In a statement issued, yesterday, Fitch said: “The outlooks are stable. The issue ratings on Nigeria’s senior unsecured foreign-currency bonds have also been downgraded to ‘B+’ from ‘BB-’. The Country Ceiling has been revised down to ‘B+’ from ‘BB-’ and the Short-Term Foreign-Currency IDR affirmed at ‘B’.”
The new ratings imply that though Nigeria is currently meeting financial commitments, there is a limited margin of safety and capacity for continued timely payments is contingent upon a sustained, favourable business and economic environment.
Explaining the rationale for downgrading the country’s rating, Fitch said: “Nigeria’s fiscal and external vulnerability has worsened due to a sharp fall in oil revenue and fiscal and monetary adjustments that were slow to take shape and insufficient to mitigate the impact of low global oil prices.

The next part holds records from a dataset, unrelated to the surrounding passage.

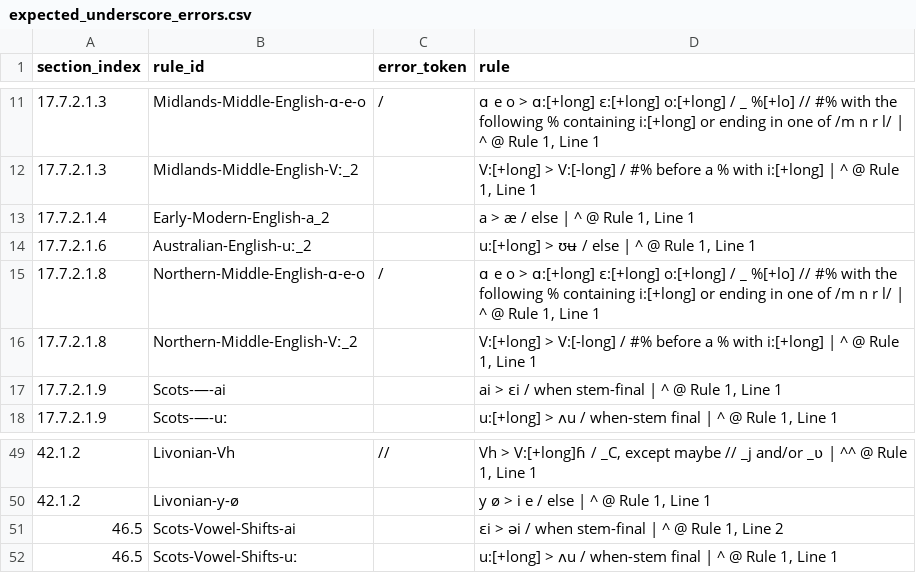
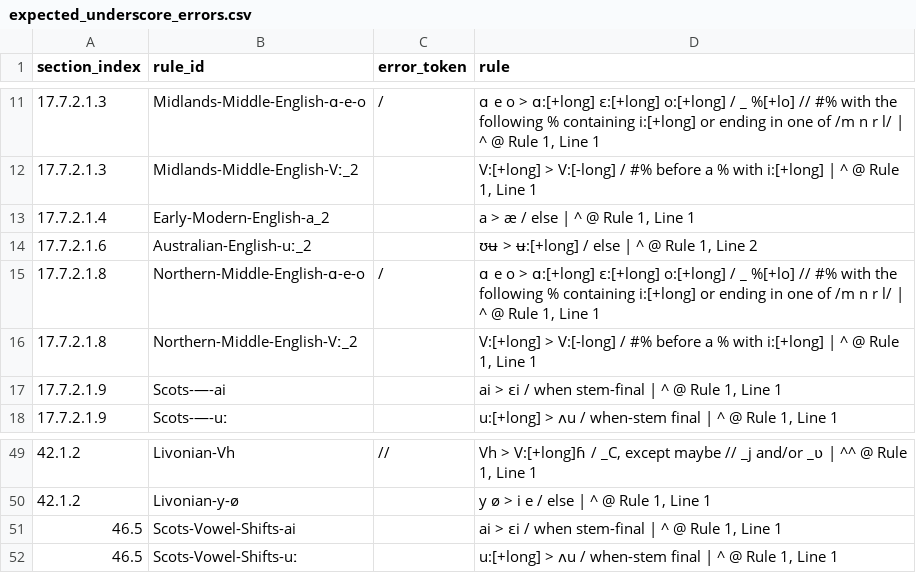
Before and after one commit to Pappa/conlanger, a CSV file: diagnostics/inventory/error_clusters/expected_underscore_errors.csv, drawn as a sheet; only a part is shown, gaps mark what is left out.

```diff
--- a/diagnostics/inventory/error_clusters/expected_underscore_errors.csv
+++ b/diagnostics/inventory/error_clusters/expected_underscore_errors.csv
@@ -13,3 +13,3 @@ section_index,rule_id,error_token,rule
 17.7.2.1.4,Early-Modern-English-a_2,,"a > æ / else | ^ @ Rule 1, Line 1"
-17.7.2.1.6,Australian-English-uː_2,,"u:[+long] > ʊʉ / else | ^ @ Rule 1, Line 1"
+17.7.2.1.6,Australian-English-uː_2,,"ʊʉ > ʉ:[+long] / else | ^ @ Rule 1, Line 2"
 17.7.2.1.8,Northern-Middle-English-ɑ-e-o,/,"ɑ e o > ɑ:[+long] ɛ:[+long] o:[+long] / _ %[+lo] // #% with the following % containing i:[+long] or ending in one of /m n r l/ | ^ @ Rule 1, Line 1"
@@ -50,3 +50,3 @@ section_index,rule_id,error_token,rule
 42.1.2,Livonian-y-ø,,"y ø > i e / else | ^ @ Rule 1, Line 1"
-46.5,Scots-Vowel-Shifts-ai,,"ɛi > əi / when stem-final | ^ @ Rule 1, Line 2"
+46.5,Scots-Vowel-Shifts-ai,,"ai > ɛi / when stem-final | ^ @ Rule 1, Line 1"
 46.5,Scots-Vowel-Shifts-uː,,"u:[+long] > ʌu / when-stem final | ^ @ Rule 1, Line 1"
```
Also changed, not shown: diagnostics/inventory/rule-inventory-error.csv, 6 other files.
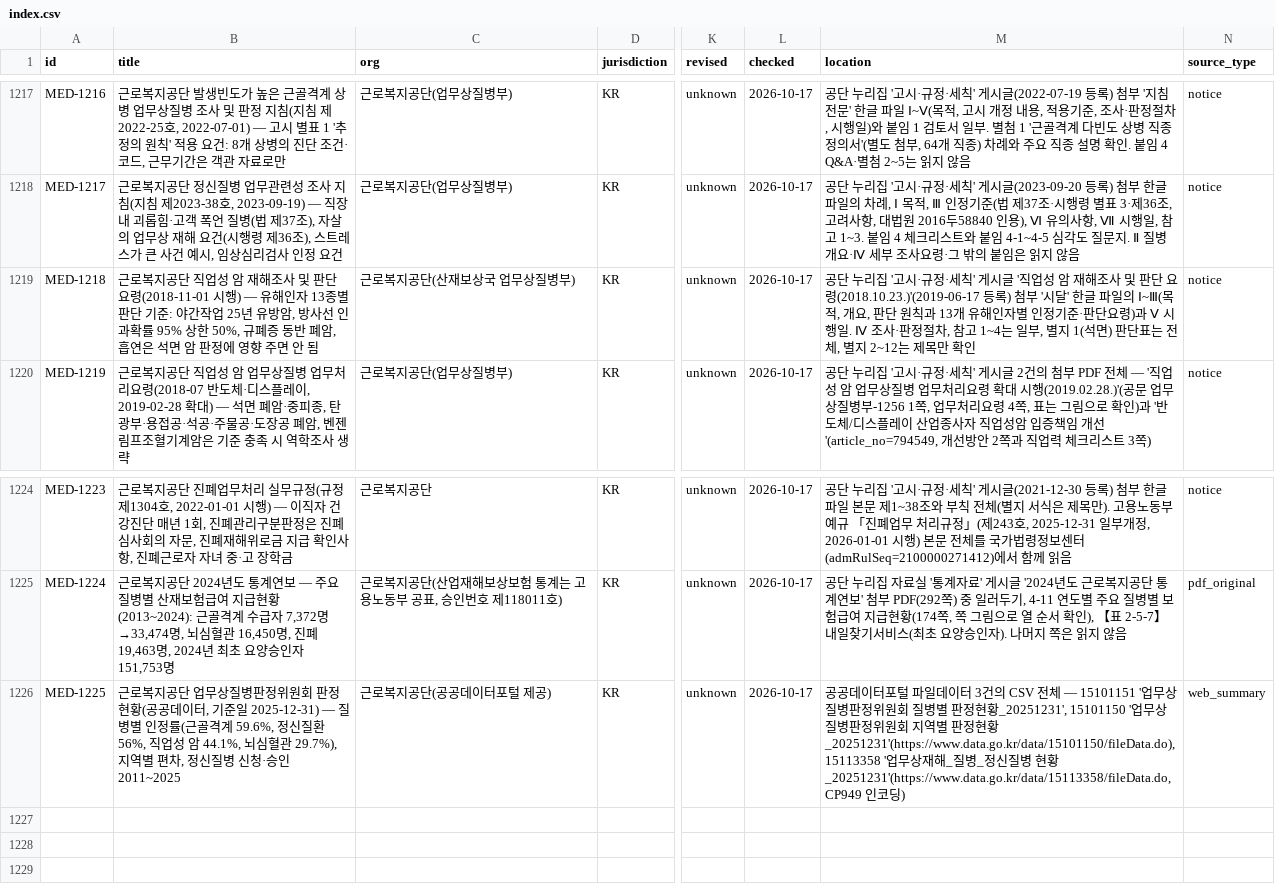
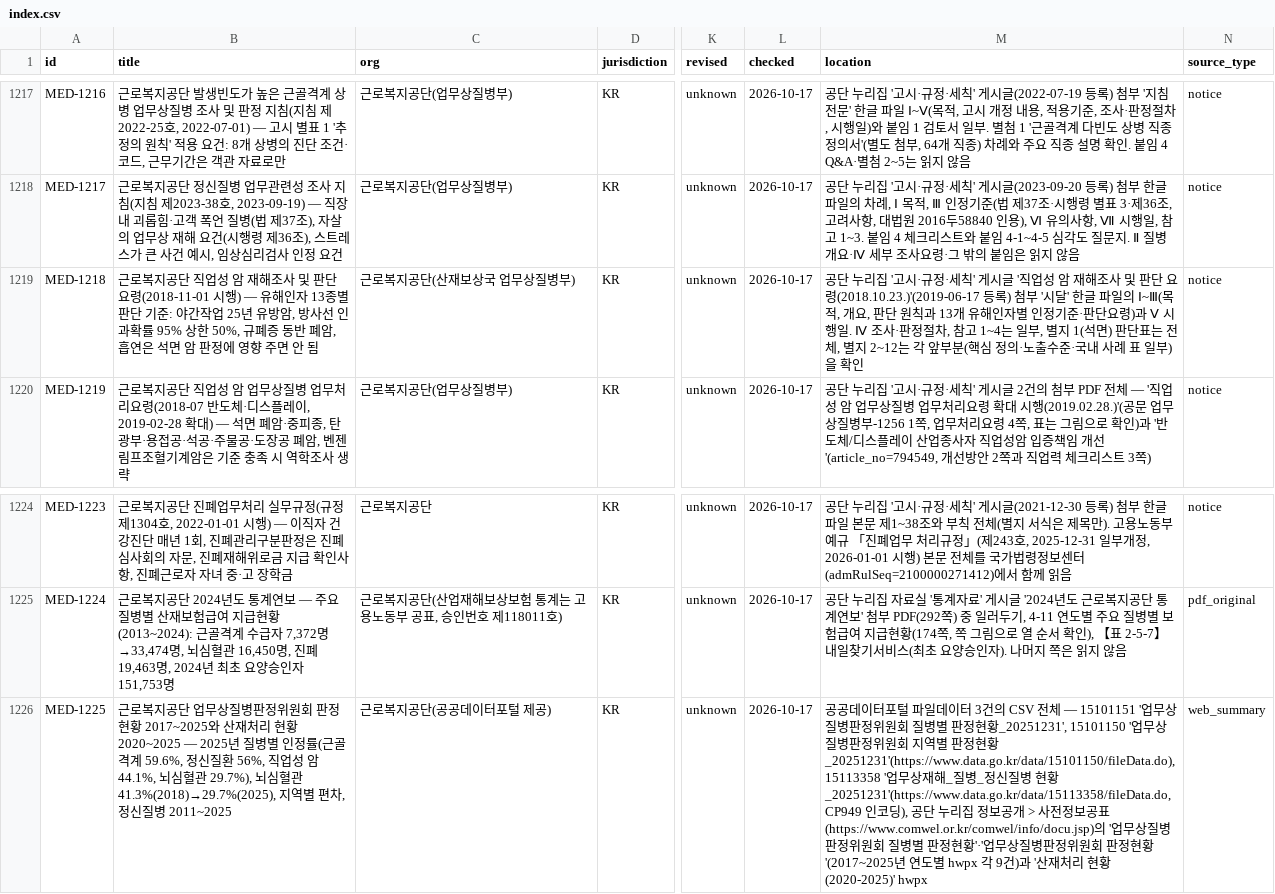
Before and after one commit to rkrjrl-ctrl/claude_drive, a CSV file: medical/index.csv, drawn as a sheet; only a part is shown, gaps mark what is left out; the diff names each change by its address in the sheet, - before the commit and + after, or states it on an @@ line.

```diff
--- a/medical/index.csv
+++ b/medical/index.csv
-M1219 (location): …2~12는 제목만 확인
+M1219 (location): …2~12는 각 앞부분(핵심 정의·노출수준·국내 사례 표 일부)을 확인
-B1226 (title): …판정현황(공공데이터, 기준일 2025-12-31) — 질병별 인정률(근골격계 59.6%, 정신질환 56%, 직업성 암 44.1%, 뇌심혈관 29.7%), 지역별 편차, 정신질병 신청·승인 2011~2025
+B1226 (title): …판정현황 2017~2025와 산재처리 현황 2020~2025 — 2025년 질병별 인정률(근골격계 59.6%, 정신질환 56%, 직업성 암 44.1%, 뇌심혈관 29.7%), 뇌심혈관 41.3%(2018)→29.7%(2025), 지역별 편차, 정신질병 2011~2025
-M1226 (location): …코딩)
+M1226 (location): …코딩), 공단 누리집 정보공개 > 사전정보공표(https://www.comwel.or.kr/comwel/info/docu.jsp)의 '업무상질병판정위원회 질병별 판정현황'·'업무상질병판정위원회 판정현황'(2017~2025년 연도별 hwpx 각 9건)과 '산재처리 현황(2020-2025)' hwpx
```
Also changed, not shown: 5 other files.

Renewed insurgency in the Niger Delta in the first half of 2016 has lowered oil production, magnifying pressures on export revenues and limiting the inflow of hard currency.
Fitch forecasts Nigeria’s general government fiscal deficit to grow to 4.2 percent in 2016, after averaging 1.5 percent in 2011-15, before beginning to narrow in 2017.
“Despite expected increases in non-oil revenue, the agency expects overall general government revenue to drop to just 5.5 percent of GDP, from an average of 12 per cent in 2011-15.
“The fall in general government revenue represents a risk to the country’s debt profile. Fitch estimates general government debt/revenue will rise to 259 percent in 2016 from 181 percent in 2015, higher than the 223 percent median for ‘B’ rated peers. Nevertheless, depreciation of the naira will increase the debt and debt service burden.
“On 20 June, the Central Bank of Nigeria (CBN) commenced trading on the inter-bank foreign exchange market under a revised set of guidelines that will result in a more flexible exchange rate. However, the new regime will not be fully flexible as it will still involve a parallel market as importers of 41 items are excluded from the inter-bank market, which will continue to hinder growth, capital inflows and investment, in Fitch’s view.
Furthermore, the delayed change in exchange rate policy casts some uncertainty over the authorities’ commitment to a more flexible system. The CBN’s previous exchange rate policy of managing demand for hard currency and restricting access to dollar auctions at the official FX rate resulted in a significant shortage in dollar liquidity.
“Fitch expects that some continued intervention in the FX market will reduce international reserves, which were below USD27bn before the new market began trading, compared with USD34bn at end-2014. Fitch expects reserves to fall to 3.4 months cover of current external payments by end-2016. Fitch forecasts GDP growth to fall to 1.5 percent in 2016, down from 2.7 percent in the previous year, after GDP contracted by 0.4 percent year-on-year in the first quarter of 2016, stemming partly from low hard currency liquidity. The second quarter is likely to experience a further contraction, as the resurgence of violence in the Niger Delta has brought oil production levels down to around 1.5 million barrels per day (mbpd) in May, from approximately 2.1 mbpd in January.”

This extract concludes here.